Perhaps it's true that many times it's just the Father saying no, not yet; perhaps it's a test or a needed character-building trial; perhaps those involved didn't have enough faith. But faith comes from I AM in the first place, it's not like we can 'decide to go get some more'. I considered that our minds can heal our bodies or contribute to the healing of others by knowing more specifically what needs to be done, like how this disease works or how certain body organs need to function so that we can focus on that. And it seems to be true to a small degree. But that leaves a lot of healings and lack of healings unexplained! Really, my major experiences come when I freely admit to the Almighty that I'm clueless, he's not, please do whatever is best. Is that a lack of faith? Is that the same as saying, You didn't tell me what to do so I'll just sit here and let you do whatever'? Should I be so connected to him that his spirit flows through me and I know what comes next? Hard to say.

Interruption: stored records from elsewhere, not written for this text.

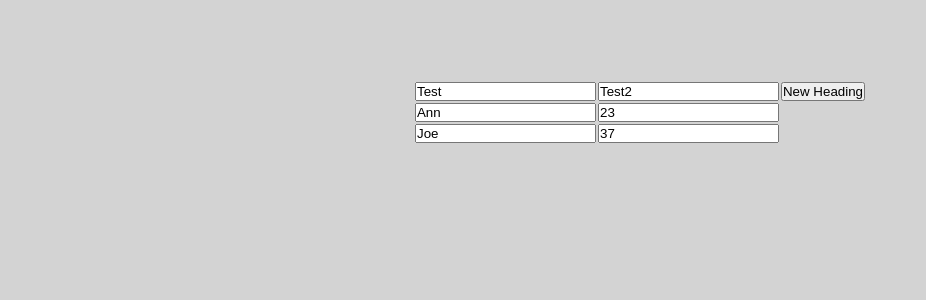
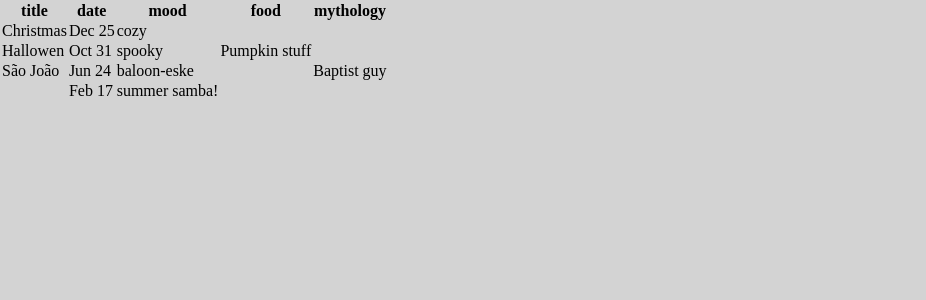
Before and after one commit to al-ptk/nosql-table, a React (Create React App) app: page / in a window 1280 px wide. Shown: the top 300 px of the page, without its empty margins (0-926 px from the left). Built offline with nearby package versions, Linux system fonts and the light colour scheme.

Commit message:
Create helper functions

```diff
--- a/src/App.js
+++ b/src/App.js
@@ -1,15 +1,11 @@
 import SchemaTable from './SchemaTable';
 import { GlobalStyle } from './styled-globals';
-import { getHolidayTable } from './mockTable';
 
 function App() {
   return (
     <>
       <GlobalStyle />
-      <SchemaTable
-        data={getHolidayTable().data}
-        headings={getHolidayTable().headings}
-      />
+      <SchemaTable />
     </>
   );
 }
--- a/src/SchemaTable/NewSchemaTable.js
+++ b/src/SchemaTable/NewSchemaTable.js
@@ -1,52 +1,34 @@
 import React from 'react';
-import { useState } from 'react';
-import { StyledTable } from './SchemaTable.styled';
+import { useState, useEffect } from 'react';
+import { getMockTable } from '../mockTable';
+import { getAllKeys, vectorizeInOrder } from '../helperFunctions';
 
 export function SchemaTable(props) {
-  const [headings, setHeadings] = useState(mockHeadings);
-  const [rows, setRows] = useState(mockRows);
+  const [headings, setHeadings] = useState([]);
+  const [rows, setRows] = useState([]);
 
-  function addHeading() {
-    setHeadings(headings.concat(''));
-  }
+  useEffect(() => {
+    const mockTable = getMockTable();
+    const headingsList = getAllKeys(mockTable);
+    const rowsList = vectorizeInOrder(mockTable, headingsList);
+    setHeadings(headingsList);
+    setRows(rowsList);
+  }, []);
 
   return (
-    <StyledTable>
-      <tbody>
+    <table>
+      <tr>
+        {headings.map((heading) => (
+          <th>{heading}</th>
+        ))}
+      </tr>
+      {rows.map((row) => (
         <tr>
-          {headings.map((heading) => (
-            <th>
-              <input value={heading} onChange={() => {}} />
-            </th>
+          {row.map((cell) => (
+            <td>{cell}</td>
           ))}
-          <button onClick={addHeading}>New Heading</button>
         </tr>
-        {rows.map((row) => {
-          return (
-            <tr>
-              {row.map((cell) => {
-                return (
-                  <td>
-                    <input value={cell} onChange={() => {}} />
-                  </td>
-                );
-              })}
-            </tr>
-          );
-        })}
-      </tbody>
-    </StyledTable>
+      ))}
+    </table>
   );
 }
-
-/**
- * Make an object where each heading is a property.
- * Ignore order for now.
- * Each heading points to a list.
- */
-
-const mockHeadings = ['Test', 'Test2'];
-const mockRows = [
-  ['Ann', 23],
-  ['Joe', 37],
-];
--- /dev/null
+++ b/src/helperFunctions.js
@@ -0,0 +1,37 @@
+/**
+ * Takes a list of objects and return all properties that show up at least once
+ * @param {Array} objList
+ * @returns {Array}
+ */
+export function getAllKeys(objList) {
+  let result = [];
+
+  for (const obj of objList) {
+    //for each object
+
+    //get the keys list of obj
+    const keys = Object.keys(obj);
+
+    // filters out all keys already included in the result
+    const nonIncluded = keys.filter((key) => !result.includes(key));
+
+    // add non-included keys to array
+    result.push(...nonIncluded);
+  }
+
+  return result;
+}
+
+/**
+ * Returns an array of serialized values, according to a given order.
+ * @param {Array} objList
+ * @param {Array} propertyOrder
+ * @return {Array}
+ */
+export function vectorizeInOrder(objList, propertyOrder) {
+  const result = [];
+  for (const object of objList) {
+    result.push(propertyOrder.map((key) => object[key]));
+  }
+  return result;
+}
--- a/src/mockTable.js
+++ b/src/mockTable.js
@@ -18,13 +18,10 @@ const holidays = [
   },
   {
     date: 'Feb 17',
-    mood: 'summer samba!'
-  }
+    mood: 'summer samba!',
+  },
 ];
 
-export function getHolidayTable() {
-  return {
-    headings: ['title', 'date', 'mood', 'food', 'mythology'],
-    data: [...holidays],
-  };
+export function getMockTable() {
+  return holidays;
 }
```
Also changed, not shown: 1 other file (tests, documents, lock files or other folders).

Sunday, May 24, 2009
I read several reviews of a book I've got from the library called The Geography of Thought by Richard Nisbett. Truly I should probably quit reading so many reviews before reading the work, it often feels as if I no longer need to read the book! So far I'm disappointed to see that there is likely no specific discussion of neurobiological findings that correlate or not to the culturally induced differences in perception and thought between Asians and Westerners studied in this book. The whole reason I wanted to read this book was to find out if there are such differences and if so, are they genetic or environmental? Do the cultures actually change the physical brain? Now it seems that the focus is simply that culture 'determines' perception to a great extent - wasn't that always obvious?
Still, the first chapter brings up the question of the concept of free will so now I have to read it anyway.
The reviews of this book referred to another book that I definitely want to read - Steven Pinker's The Blank Slate: The Modern Denial of Human Nature. This one addresses the fears of many that acknowledging genetic differences give rise to a justification of discrimination. I believe it also considers the opposite, that these differences will be used to excuse behaviors by saying "he couldn't help it, he's just made that way."
These two books will tie in quite well with the lecture series Biology and Human Behavior: The Neurological Origins of Individuality that I just finished (watching, not writing, they're by Robert Sapolsky). Sapolsky teaches that the findings are showing experience literally changes the brain physically and chemically; then the behavioral outcome affects the environment of oneself and others which once again, changes or reinforces the brain's working. Fascinating!
I've wondered for a long time, since I've had children at least, how much one's innate traits can be directed. For example, a ... never mind, next post, it's late.
Saturday, May 23, 2009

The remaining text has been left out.